-- Description of the task --
For the entries below, count the lines that contain the word "Marketplace" and reply with that number only.

-- Information supplied --
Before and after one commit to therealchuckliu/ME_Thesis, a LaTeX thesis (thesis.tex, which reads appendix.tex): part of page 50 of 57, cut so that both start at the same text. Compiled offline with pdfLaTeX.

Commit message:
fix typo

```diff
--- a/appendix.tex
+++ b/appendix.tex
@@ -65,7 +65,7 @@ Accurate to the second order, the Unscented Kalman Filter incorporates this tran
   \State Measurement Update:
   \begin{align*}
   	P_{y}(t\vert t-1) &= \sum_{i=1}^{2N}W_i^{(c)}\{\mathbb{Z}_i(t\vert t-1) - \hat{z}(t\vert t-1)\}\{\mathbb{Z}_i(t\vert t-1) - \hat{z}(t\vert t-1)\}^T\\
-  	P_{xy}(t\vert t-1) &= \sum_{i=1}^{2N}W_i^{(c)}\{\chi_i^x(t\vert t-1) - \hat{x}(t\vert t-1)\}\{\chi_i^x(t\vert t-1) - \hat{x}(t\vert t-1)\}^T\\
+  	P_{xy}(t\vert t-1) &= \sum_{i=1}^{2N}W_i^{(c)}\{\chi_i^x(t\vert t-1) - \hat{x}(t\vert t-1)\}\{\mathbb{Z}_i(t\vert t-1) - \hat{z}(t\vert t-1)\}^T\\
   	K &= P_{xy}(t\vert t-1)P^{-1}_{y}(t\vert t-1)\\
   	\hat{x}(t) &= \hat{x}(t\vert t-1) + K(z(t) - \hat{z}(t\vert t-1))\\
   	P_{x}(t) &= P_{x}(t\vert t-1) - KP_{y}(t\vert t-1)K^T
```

* * *

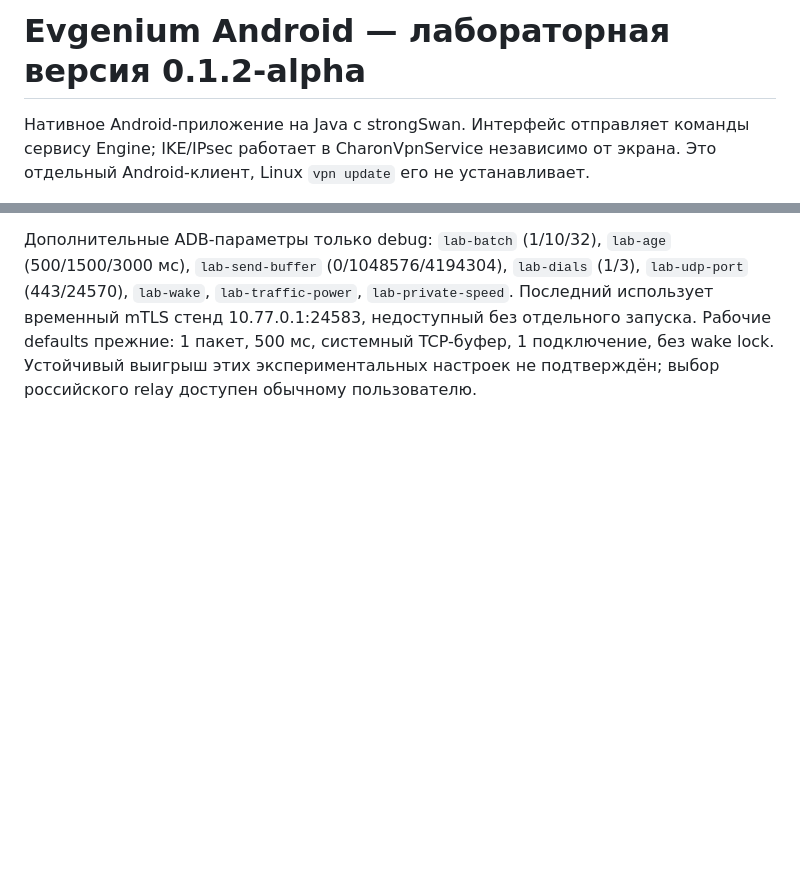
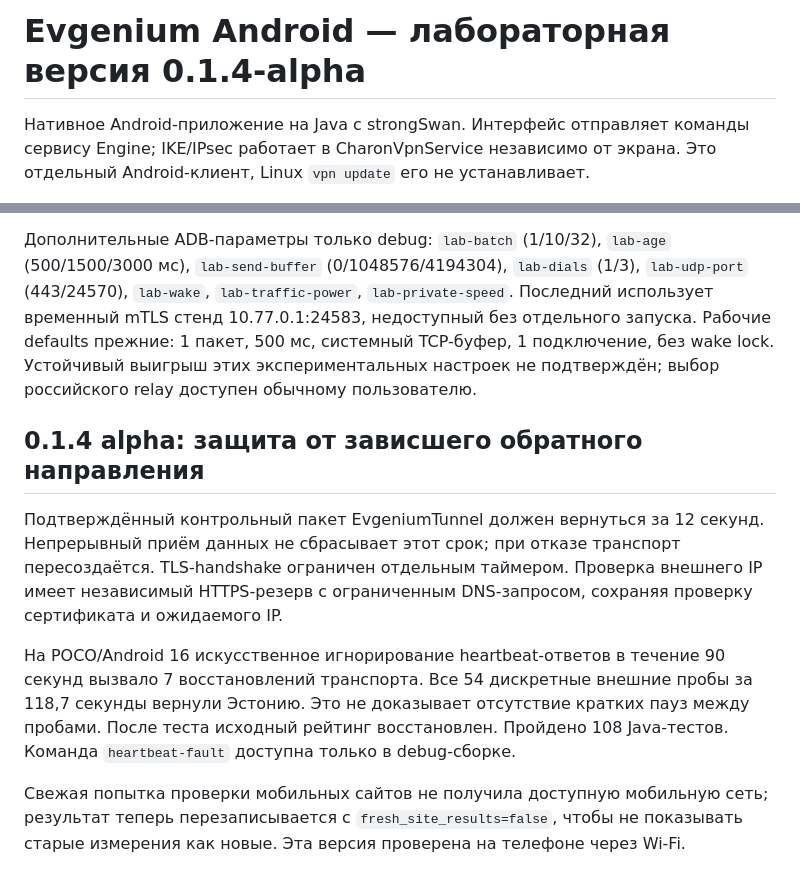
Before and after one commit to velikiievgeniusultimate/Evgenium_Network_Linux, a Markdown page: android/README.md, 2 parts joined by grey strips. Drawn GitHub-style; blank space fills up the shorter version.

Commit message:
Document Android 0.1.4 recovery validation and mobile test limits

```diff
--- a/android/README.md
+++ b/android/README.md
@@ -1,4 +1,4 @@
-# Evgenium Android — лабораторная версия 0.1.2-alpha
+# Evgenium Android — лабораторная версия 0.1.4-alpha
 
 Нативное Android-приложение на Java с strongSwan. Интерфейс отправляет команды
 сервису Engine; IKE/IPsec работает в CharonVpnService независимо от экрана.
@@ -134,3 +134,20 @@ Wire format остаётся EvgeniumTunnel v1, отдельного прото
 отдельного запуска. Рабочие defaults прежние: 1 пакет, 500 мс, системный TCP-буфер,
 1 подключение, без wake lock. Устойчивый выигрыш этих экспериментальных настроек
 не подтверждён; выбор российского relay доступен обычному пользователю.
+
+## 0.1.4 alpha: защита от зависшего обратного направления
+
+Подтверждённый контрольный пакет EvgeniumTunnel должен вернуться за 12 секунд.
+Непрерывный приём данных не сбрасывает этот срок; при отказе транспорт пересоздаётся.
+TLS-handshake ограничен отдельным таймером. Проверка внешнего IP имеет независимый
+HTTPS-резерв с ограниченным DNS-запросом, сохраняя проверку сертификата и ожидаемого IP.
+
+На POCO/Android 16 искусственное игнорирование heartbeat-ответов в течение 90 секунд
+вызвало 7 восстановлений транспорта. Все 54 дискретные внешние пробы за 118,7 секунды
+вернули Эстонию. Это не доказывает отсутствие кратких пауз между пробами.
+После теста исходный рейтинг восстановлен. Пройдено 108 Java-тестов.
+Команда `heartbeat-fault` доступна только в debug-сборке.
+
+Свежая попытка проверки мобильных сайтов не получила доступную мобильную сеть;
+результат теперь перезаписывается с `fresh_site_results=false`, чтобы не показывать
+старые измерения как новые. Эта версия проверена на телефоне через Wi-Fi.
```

--

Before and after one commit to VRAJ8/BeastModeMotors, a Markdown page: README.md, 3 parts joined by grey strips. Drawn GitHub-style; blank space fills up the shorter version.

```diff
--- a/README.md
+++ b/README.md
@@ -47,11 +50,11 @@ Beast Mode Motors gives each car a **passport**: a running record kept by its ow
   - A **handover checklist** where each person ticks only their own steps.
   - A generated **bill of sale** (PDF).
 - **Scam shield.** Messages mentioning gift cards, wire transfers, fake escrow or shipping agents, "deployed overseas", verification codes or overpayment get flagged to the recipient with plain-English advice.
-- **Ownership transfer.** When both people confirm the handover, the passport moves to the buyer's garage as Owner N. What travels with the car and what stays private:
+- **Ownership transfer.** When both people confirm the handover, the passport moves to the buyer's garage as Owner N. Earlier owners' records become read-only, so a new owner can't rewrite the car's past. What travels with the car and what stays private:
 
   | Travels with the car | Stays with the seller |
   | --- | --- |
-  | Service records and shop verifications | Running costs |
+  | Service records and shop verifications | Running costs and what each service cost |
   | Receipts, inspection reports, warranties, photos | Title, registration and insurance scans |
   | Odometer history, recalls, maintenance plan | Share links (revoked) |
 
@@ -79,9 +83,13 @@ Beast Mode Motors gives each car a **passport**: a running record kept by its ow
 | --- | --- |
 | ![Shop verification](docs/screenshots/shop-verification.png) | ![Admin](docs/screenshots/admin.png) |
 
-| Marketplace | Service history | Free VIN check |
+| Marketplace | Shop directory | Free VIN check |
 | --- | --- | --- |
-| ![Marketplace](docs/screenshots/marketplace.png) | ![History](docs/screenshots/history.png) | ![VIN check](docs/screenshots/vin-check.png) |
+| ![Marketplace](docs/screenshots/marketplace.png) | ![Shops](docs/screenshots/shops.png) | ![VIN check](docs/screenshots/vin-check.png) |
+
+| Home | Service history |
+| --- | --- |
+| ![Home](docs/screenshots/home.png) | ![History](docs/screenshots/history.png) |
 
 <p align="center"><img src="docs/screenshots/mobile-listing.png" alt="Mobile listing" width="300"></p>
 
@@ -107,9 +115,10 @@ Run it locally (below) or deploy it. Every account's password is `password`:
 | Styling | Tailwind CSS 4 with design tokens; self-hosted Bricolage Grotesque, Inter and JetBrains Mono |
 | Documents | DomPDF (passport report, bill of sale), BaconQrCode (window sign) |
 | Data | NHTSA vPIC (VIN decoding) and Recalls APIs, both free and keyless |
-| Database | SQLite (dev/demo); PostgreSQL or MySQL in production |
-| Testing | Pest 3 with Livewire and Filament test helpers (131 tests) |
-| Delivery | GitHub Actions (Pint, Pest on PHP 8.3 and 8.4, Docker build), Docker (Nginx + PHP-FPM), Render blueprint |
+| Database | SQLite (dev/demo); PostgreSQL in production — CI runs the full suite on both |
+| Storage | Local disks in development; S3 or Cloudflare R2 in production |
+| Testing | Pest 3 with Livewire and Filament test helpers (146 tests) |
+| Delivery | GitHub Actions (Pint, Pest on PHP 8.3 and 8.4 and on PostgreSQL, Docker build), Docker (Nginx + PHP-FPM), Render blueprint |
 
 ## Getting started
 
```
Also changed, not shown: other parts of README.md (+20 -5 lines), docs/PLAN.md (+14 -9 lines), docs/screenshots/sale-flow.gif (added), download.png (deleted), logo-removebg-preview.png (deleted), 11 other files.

-- Exercise answer --
4